*** Opening of RECORDS TO USE ***

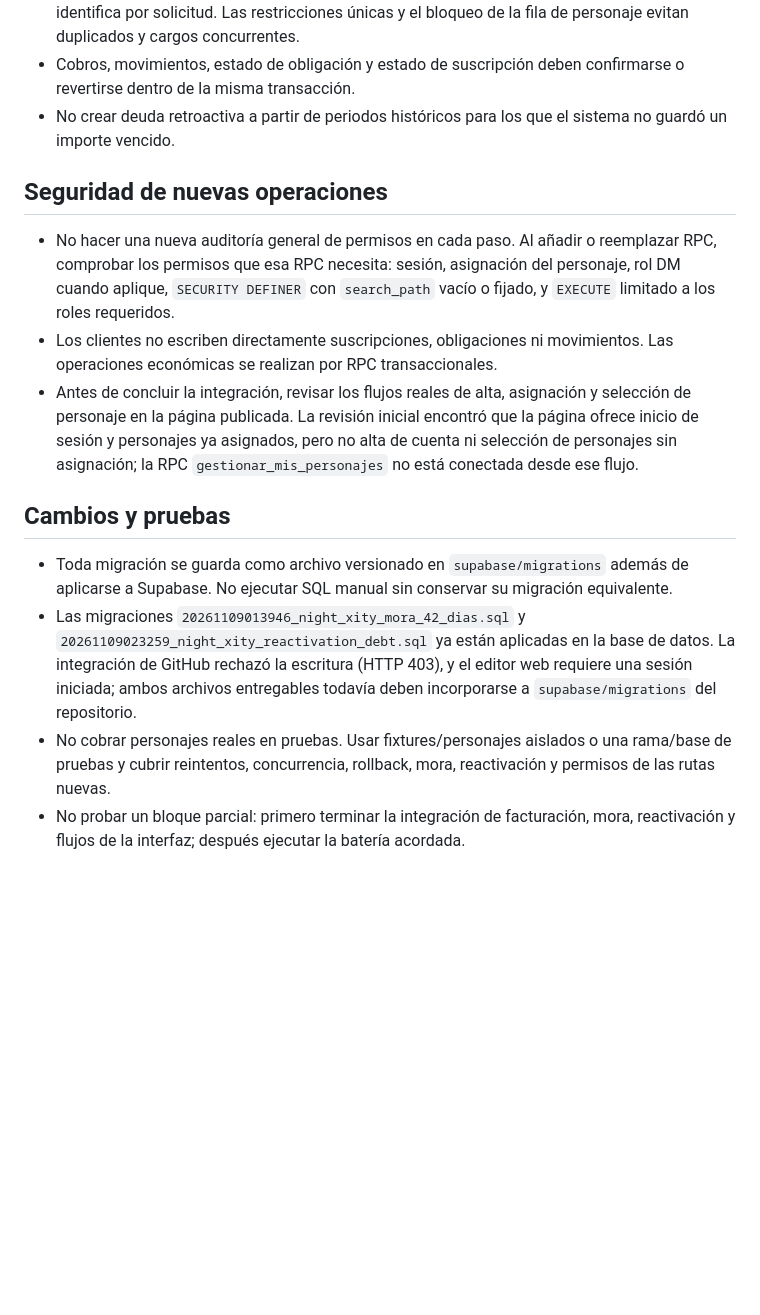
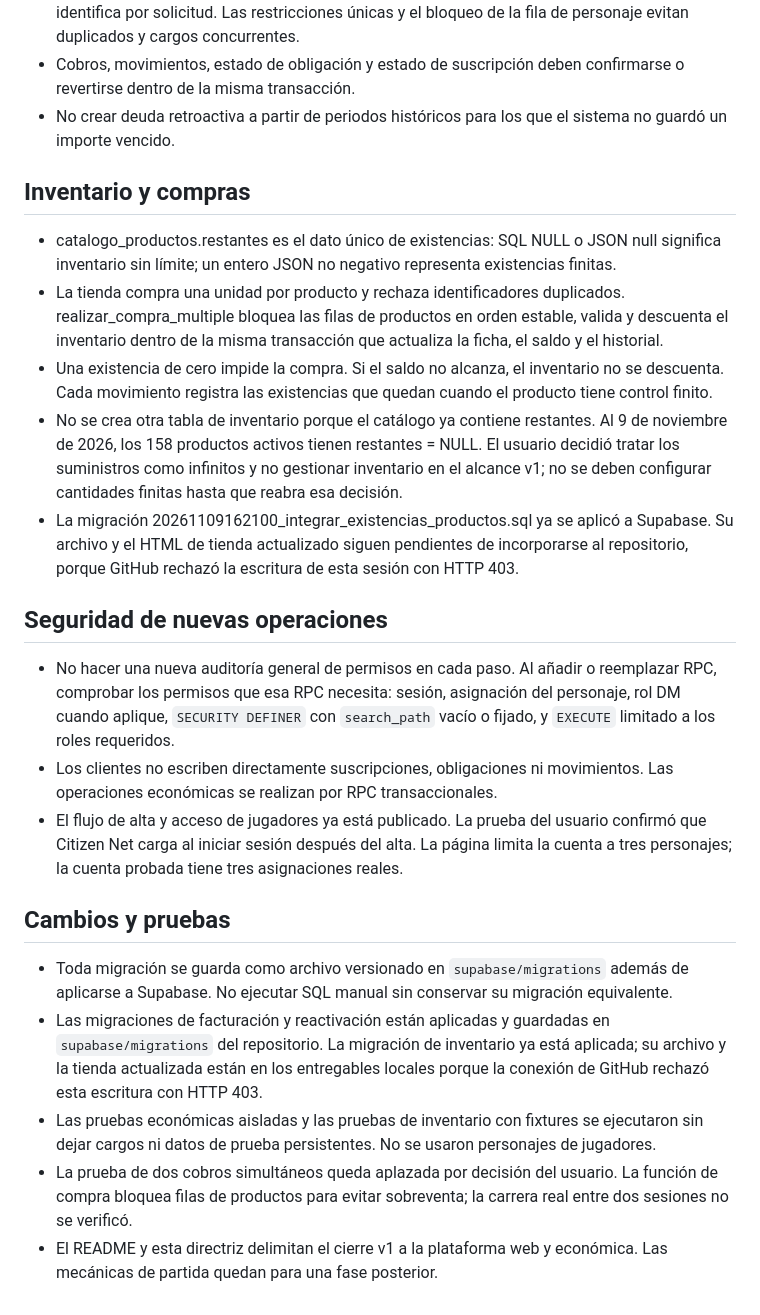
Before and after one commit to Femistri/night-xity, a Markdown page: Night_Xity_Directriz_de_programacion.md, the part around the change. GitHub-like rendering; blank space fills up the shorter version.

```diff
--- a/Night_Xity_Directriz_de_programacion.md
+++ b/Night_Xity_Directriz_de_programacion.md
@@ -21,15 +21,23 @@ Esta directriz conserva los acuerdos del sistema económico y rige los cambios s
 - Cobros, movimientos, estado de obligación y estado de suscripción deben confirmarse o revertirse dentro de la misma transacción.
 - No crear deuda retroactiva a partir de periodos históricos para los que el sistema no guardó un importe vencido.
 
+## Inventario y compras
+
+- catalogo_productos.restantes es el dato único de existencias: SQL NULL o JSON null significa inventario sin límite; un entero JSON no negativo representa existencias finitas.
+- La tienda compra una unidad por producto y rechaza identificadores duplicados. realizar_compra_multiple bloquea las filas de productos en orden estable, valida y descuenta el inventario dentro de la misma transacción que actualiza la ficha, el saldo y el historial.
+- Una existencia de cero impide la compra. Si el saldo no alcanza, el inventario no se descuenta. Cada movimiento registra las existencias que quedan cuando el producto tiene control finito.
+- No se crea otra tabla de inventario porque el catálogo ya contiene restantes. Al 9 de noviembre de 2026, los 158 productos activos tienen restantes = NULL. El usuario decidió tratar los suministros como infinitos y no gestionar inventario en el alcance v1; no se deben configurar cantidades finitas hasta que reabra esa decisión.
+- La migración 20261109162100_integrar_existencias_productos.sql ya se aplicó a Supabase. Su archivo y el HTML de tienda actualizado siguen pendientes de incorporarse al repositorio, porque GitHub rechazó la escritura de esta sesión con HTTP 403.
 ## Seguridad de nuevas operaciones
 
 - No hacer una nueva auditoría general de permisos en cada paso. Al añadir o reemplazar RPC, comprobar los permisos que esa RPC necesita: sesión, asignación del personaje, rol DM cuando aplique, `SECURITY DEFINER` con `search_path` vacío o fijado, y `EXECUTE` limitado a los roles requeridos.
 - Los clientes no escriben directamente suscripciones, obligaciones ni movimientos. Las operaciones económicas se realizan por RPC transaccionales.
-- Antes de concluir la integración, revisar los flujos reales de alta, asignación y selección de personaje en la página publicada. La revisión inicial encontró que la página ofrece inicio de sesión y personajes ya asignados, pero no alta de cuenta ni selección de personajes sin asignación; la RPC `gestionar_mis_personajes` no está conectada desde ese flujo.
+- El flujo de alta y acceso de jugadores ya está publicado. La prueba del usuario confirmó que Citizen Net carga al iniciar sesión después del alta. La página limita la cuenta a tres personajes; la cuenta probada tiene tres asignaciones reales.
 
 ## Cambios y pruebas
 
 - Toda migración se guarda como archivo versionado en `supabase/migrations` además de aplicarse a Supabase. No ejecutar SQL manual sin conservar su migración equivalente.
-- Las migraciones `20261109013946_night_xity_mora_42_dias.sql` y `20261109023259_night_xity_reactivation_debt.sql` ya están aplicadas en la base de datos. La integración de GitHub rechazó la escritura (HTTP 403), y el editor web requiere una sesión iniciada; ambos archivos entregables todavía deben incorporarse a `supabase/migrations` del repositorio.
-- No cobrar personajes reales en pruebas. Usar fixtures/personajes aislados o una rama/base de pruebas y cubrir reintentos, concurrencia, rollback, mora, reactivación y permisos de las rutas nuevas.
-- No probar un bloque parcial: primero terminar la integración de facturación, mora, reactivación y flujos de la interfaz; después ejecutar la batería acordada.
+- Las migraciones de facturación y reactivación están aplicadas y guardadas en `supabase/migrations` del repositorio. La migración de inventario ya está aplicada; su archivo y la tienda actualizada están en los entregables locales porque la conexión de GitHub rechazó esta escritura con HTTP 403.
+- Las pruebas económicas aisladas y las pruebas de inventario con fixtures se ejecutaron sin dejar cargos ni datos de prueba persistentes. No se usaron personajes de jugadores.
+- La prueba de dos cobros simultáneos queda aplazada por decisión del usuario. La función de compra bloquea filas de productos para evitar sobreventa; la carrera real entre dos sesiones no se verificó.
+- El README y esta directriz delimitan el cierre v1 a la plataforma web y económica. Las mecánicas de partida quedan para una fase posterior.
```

*** Close of RECORDS TO USE ***

AIM OF THE EXERCISE: Filter the entries and copy out every line with the word "pruebas".

WRITTEN RESPONSE:
 ## Cambios y pruebas
-- No cobrar personajes reales en pruebas. Usar fixtures/personajes aislados o una rama/base de pruebas y cubrir reintentos, concurrencia, rollback, mora, reactivación y permisos de las rutas nuevas.
+- Las pruebas económicas aisladas y las pruebas de inventario con fixtures se ejecutaron sin dejar cargos ni datos de prueba persistentes. No se usaron personajes de jugadores.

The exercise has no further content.